▶ To do
I would like every line of the records below that contains the word "children" copied.

- Opening Delimiter -

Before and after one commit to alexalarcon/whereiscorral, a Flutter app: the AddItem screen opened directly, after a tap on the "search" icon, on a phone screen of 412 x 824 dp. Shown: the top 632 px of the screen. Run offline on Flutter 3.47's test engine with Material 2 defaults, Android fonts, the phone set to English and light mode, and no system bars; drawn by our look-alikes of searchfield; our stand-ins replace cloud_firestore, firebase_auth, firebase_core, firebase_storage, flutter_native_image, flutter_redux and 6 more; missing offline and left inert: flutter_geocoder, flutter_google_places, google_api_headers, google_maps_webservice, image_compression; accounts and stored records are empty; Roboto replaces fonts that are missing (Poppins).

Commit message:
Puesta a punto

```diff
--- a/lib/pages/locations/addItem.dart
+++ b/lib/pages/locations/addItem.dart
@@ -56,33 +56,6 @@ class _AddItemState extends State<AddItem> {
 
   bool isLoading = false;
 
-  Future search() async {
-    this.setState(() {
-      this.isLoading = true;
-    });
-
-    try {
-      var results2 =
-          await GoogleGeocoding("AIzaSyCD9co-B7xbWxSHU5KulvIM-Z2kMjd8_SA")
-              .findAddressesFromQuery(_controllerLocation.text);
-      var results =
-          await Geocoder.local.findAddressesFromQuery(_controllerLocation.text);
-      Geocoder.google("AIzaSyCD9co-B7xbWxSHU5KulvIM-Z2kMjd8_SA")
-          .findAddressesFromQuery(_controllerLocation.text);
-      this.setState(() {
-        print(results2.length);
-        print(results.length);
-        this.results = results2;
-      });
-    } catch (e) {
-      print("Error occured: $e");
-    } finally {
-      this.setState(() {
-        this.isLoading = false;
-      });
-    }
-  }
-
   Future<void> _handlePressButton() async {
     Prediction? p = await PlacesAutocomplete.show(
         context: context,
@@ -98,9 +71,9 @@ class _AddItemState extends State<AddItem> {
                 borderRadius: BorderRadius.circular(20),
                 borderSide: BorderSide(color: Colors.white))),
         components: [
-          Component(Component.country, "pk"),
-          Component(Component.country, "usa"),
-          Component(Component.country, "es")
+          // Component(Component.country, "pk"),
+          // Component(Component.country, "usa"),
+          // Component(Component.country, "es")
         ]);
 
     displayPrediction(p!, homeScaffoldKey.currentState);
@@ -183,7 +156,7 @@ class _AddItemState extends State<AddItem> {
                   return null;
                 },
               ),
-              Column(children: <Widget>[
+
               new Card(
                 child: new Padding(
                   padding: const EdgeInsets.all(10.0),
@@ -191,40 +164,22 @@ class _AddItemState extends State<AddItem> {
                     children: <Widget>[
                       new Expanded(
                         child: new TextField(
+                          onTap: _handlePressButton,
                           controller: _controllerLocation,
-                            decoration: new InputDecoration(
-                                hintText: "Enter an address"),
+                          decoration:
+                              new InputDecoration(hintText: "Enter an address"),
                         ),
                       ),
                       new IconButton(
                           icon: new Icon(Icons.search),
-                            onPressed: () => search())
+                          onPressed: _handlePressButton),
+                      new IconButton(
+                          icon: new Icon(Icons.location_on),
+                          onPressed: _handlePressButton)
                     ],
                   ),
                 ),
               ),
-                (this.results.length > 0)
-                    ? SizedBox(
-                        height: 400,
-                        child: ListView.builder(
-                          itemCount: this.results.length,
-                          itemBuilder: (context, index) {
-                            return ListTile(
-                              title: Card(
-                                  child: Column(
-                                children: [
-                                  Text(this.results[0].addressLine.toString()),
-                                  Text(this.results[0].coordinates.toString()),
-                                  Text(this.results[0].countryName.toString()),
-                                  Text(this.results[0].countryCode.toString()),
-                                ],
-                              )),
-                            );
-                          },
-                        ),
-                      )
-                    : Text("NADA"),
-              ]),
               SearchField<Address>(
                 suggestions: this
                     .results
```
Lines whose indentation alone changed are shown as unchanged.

- Closing Delimiter -

▶ Solution below
-              Column(children: <Widget>[
                     children: <Widget>[
-                                children: [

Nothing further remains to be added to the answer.